In the Name of Allah, the Merciful and Compassionate,

Walaikum assalam,

I hope you are doing well, insha’Allah.

You do not need to take special precautions to cover in front of your pets—as they are not morally responsible.

However, it is necessary (wajib) to cover one’s basic nakedness (awra)—for both men and women—beyond need or benefit, even when alone. [Ibn Abidin, Radd al-Muhtar; Ibn al-Humam/Marghinani, Fath al-Qadir Sharh al-Hidaya]

The basis of this is the words of the Beloved Messenger of Allah (Allah bless him and give him peace), “Allah is more deserving of one’s modesty than people are,” when asked about covering when alone. [ِAbu Dawud, Tirmidhi, others; sound]

Please see:

https://seekersguidance.org/answers/hanafi-fiqh/awra-nudity/

https://seekersguidance.org/answers/hanafi-fiqh/what-is-considered-awra-nakedness-for-men/

And Allah is the giver of success and facilitation.

[Shaykh] Faraz Rabbani

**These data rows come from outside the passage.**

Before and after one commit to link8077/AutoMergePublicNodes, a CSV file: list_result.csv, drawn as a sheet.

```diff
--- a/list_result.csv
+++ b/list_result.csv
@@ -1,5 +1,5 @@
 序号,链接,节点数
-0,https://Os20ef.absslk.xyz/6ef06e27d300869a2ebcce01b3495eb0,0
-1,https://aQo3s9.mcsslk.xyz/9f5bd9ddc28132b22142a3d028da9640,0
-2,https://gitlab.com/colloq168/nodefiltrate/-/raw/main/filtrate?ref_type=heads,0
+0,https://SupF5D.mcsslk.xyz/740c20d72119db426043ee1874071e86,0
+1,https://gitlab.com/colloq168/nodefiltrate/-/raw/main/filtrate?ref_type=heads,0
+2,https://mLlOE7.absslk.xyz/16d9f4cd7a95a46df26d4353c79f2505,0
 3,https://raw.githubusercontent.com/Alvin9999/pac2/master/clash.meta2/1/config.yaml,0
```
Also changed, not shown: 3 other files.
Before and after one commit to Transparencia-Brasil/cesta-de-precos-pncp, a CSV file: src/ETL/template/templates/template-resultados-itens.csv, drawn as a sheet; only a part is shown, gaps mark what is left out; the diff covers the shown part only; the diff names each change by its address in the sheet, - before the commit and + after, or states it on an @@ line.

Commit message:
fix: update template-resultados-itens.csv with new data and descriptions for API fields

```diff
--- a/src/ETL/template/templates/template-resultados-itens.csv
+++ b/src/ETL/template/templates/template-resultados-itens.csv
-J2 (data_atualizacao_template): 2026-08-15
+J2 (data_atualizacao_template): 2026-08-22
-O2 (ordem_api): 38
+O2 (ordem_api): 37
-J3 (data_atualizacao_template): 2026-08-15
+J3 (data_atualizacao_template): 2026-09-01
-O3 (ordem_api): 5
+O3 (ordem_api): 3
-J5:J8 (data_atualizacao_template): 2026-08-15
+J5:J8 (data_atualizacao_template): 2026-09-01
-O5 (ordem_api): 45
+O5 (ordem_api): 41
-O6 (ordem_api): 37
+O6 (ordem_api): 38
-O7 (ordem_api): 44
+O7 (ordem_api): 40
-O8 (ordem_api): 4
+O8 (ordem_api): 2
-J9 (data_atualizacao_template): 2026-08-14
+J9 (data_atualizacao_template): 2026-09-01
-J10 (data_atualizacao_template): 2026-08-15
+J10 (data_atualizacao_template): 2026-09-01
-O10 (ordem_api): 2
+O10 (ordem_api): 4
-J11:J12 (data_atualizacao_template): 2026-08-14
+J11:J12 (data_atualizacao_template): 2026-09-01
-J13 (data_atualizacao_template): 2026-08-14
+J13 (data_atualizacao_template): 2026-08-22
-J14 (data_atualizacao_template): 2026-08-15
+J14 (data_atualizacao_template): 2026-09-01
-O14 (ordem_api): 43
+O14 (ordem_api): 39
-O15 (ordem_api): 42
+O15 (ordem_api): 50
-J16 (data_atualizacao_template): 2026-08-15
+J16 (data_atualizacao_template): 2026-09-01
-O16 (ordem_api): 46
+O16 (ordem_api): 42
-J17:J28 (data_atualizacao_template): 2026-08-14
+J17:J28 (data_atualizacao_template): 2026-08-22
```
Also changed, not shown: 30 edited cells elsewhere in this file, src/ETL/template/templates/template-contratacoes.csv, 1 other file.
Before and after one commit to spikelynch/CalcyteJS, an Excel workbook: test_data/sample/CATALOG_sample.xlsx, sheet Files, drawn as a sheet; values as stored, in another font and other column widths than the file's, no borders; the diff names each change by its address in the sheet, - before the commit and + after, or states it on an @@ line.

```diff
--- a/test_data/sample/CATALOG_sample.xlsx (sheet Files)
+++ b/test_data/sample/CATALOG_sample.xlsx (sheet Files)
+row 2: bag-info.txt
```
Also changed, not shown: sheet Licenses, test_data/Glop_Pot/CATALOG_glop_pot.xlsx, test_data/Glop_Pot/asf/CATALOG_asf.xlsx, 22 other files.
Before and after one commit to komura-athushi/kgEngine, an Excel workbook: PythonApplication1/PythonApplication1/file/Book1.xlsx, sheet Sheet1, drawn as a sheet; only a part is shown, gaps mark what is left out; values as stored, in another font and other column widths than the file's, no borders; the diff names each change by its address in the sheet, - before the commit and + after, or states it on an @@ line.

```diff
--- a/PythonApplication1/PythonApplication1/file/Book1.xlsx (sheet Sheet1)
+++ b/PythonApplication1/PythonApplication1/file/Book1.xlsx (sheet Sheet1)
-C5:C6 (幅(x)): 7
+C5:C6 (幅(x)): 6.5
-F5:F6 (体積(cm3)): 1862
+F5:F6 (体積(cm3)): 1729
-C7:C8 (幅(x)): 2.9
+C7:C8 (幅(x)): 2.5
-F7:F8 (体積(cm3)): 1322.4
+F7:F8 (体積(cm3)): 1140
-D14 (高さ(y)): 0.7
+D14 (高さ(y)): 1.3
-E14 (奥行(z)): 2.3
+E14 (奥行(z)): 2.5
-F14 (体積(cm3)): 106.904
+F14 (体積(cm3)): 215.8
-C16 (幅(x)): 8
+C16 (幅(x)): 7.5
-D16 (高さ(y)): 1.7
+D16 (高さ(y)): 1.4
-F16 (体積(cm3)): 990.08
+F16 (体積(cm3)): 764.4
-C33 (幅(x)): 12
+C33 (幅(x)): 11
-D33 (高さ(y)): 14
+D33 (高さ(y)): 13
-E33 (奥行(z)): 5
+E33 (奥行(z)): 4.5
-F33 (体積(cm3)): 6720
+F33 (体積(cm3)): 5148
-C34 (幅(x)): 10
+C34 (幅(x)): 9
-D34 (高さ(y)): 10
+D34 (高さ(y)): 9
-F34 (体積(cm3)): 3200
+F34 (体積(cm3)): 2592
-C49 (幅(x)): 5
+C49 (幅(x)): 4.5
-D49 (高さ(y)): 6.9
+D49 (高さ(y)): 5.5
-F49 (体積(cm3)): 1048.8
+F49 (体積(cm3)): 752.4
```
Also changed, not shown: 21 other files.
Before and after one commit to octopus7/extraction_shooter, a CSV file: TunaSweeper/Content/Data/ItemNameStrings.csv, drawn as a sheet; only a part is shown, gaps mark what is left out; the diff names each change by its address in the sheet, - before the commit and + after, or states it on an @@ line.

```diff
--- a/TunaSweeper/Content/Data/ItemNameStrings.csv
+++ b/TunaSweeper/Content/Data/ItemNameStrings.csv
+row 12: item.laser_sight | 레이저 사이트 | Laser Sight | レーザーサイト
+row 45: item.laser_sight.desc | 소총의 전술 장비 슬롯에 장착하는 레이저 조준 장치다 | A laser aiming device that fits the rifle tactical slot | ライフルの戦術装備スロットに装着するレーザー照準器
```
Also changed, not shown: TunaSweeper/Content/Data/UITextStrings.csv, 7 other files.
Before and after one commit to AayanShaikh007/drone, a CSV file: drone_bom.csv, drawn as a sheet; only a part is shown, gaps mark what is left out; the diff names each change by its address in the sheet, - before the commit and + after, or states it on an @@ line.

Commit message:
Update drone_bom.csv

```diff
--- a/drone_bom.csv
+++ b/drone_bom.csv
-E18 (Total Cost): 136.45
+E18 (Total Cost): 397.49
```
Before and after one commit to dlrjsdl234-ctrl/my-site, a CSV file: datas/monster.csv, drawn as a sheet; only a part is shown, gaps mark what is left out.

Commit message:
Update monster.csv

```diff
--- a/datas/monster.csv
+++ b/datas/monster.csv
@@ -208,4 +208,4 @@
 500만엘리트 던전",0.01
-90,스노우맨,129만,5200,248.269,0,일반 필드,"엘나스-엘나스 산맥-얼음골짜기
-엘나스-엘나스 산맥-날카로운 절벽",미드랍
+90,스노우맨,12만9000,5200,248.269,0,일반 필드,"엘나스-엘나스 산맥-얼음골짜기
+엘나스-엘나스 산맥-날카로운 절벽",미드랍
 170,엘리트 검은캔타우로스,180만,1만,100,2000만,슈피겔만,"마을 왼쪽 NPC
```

Shaykh Faraz Rabbani spent ten years studying with some of the leading scholars of recent times, first in Damascus, and then in Amman, Jordan. His teachers include the foremost theologian of recent times in Damascus, the late Shaykh Adib al-Kallas (may Allah have mercy on him), as well as his student Shaykh Hassan al-Hindi, one of the leading Hanafi fuqaha of the present age. He returned to Canada in 2007, where he founded SeekersGuidance in order to meet the urgent need to spread Islamic knowledge–both online and on the ground–in a reliable, relevant, inspiring, and accessible manner. He is the author of: Absolute Essentials of Islam: Faith, Prayer, and the Path of Salvation According to the Hanafi School (White Thread Press, 2004.) Since 2011, Shaykh Faraz has been named one of the 500 most influential Muslims by the Royal Islamic Strategic Studies Center.